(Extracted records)
---*---

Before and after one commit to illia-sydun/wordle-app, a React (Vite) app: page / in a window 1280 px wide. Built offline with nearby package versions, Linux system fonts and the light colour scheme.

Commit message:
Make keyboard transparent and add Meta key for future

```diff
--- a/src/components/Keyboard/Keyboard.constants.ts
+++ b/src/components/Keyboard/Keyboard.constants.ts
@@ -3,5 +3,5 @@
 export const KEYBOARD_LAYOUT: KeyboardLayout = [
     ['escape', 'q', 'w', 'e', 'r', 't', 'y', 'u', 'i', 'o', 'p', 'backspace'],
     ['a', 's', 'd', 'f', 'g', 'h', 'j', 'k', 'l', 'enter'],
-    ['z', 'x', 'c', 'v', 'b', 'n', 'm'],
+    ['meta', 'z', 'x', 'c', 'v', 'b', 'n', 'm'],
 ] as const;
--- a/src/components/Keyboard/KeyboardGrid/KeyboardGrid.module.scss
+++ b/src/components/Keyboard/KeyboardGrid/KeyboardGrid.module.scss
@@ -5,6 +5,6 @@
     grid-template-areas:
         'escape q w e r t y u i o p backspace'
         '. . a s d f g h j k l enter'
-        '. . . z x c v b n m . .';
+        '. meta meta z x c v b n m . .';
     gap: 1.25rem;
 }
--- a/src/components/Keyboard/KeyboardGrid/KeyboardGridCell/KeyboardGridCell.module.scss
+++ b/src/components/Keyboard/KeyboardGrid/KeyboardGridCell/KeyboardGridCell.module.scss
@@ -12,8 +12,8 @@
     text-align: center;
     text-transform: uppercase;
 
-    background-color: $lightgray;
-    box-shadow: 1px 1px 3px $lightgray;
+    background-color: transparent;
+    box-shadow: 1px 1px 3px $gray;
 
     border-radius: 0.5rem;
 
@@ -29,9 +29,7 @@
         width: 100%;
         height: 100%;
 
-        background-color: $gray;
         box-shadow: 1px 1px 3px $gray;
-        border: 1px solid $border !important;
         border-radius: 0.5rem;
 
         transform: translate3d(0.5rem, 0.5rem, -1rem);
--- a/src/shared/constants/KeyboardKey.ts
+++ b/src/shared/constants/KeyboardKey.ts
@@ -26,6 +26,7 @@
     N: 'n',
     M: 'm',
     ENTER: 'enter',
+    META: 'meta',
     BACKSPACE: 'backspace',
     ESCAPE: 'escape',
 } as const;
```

---*---

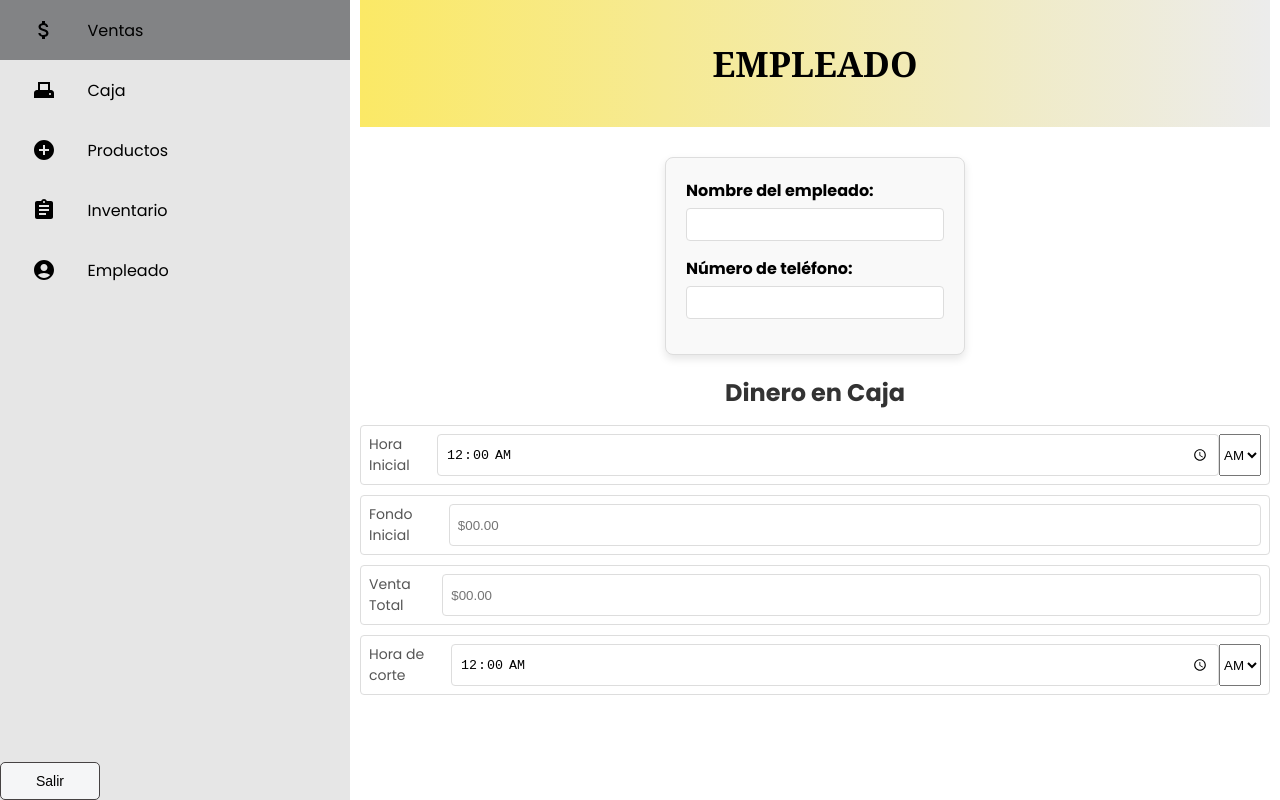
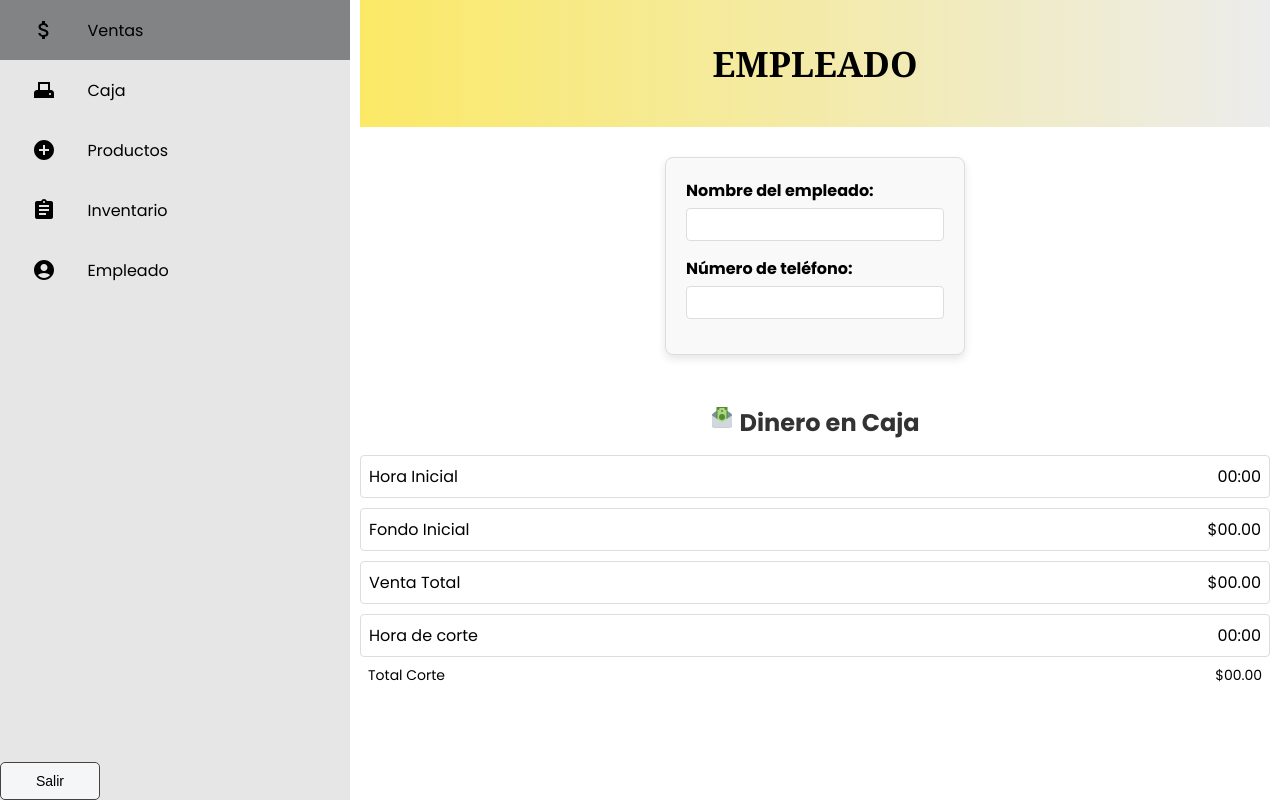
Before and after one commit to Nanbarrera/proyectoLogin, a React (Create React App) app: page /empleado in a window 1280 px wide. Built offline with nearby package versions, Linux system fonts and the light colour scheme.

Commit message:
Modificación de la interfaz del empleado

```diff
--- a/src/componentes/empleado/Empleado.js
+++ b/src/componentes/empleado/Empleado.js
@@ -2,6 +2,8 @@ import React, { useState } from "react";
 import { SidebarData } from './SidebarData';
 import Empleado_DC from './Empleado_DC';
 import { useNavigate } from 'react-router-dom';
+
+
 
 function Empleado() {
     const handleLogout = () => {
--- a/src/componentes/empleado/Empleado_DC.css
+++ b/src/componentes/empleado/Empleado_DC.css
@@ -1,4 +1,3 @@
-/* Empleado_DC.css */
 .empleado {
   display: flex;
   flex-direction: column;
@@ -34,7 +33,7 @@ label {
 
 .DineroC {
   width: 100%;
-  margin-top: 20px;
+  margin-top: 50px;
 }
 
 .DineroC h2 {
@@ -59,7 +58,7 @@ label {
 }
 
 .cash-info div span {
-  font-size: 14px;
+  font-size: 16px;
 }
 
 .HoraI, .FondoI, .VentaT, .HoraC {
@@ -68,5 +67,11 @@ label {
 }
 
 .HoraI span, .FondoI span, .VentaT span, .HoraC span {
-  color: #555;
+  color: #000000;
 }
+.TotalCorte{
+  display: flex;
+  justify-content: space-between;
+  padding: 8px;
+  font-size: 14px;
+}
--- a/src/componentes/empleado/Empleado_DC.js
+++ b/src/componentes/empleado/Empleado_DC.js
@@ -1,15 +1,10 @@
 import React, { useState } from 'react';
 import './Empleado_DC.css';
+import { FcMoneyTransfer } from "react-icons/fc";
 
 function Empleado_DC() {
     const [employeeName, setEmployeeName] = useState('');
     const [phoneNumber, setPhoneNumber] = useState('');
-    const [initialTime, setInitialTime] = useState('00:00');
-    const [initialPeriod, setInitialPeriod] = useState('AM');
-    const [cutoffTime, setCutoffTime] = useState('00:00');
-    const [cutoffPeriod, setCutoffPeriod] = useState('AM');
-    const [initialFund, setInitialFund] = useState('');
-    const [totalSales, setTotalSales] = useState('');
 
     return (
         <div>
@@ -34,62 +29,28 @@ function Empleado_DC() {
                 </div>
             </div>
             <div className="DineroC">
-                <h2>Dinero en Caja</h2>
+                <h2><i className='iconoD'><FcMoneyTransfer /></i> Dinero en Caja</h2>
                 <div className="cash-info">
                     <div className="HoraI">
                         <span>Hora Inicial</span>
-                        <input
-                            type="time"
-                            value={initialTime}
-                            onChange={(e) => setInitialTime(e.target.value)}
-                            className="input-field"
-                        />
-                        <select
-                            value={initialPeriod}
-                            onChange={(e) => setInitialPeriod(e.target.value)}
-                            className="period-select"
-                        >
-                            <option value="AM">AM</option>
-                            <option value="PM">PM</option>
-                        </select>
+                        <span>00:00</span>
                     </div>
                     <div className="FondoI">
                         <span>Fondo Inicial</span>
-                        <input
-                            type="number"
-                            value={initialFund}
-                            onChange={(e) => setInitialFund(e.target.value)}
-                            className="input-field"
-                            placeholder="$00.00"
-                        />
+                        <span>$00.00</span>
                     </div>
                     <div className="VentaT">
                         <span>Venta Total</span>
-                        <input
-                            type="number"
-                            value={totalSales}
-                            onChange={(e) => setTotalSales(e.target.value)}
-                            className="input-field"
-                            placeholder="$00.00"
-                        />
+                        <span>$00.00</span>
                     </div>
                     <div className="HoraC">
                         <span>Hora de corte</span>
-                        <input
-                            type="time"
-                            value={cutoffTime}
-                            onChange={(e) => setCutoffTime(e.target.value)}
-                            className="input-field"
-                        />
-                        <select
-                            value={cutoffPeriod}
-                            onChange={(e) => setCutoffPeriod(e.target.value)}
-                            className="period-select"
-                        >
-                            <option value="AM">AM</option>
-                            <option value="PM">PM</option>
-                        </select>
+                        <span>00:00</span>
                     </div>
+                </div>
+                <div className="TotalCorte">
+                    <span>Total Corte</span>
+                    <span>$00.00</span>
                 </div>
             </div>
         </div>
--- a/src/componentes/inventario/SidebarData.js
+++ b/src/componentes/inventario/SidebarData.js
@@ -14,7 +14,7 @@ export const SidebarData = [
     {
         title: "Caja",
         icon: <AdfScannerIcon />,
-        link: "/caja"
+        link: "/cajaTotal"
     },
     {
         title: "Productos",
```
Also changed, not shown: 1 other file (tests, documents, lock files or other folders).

---*---

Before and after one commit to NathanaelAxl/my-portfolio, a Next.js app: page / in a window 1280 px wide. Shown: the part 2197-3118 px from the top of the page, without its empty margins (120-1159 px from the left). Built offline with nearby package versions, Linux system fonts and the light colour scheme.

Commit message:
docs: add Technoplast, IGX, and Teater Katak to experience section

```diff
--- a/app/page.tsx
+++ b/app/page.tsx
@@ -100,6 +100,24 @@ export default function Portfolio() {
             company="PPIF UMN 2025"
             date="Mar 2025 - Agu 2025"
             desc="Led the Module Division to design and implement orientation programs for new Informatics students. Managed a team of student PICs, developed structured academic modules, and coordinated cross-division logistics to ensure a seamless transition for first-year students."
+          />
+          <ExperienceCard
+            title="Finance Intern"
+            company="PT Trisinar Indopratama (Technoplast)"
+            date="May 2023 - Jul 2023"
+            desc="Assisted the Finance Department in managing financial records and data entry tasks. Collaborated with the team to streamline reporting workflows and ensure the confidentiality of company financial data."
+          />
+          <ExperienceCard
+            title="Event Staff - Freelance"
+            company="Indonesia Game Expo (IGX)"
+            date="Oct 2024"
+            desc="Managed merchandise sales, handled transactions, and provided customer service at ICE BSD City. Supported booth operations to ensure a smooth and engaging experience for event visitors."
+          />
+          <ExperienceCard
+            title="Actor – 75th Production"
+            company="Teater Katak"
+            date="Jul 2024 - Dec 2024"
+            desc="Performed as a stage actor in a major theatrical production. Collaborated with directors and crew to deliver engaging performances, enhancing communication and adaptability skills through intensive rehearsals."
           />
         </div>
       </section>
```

---*---

**YOUR GOAL:** Filter the records above, keeping each line that contains the word "title".

**OUTPUT BELOW:**
         title: "Caja",
         title: "Productos",
+            title="Finance Intern"
+            title="Event Staff - Freelance"
+            title="Actor – 75th Production"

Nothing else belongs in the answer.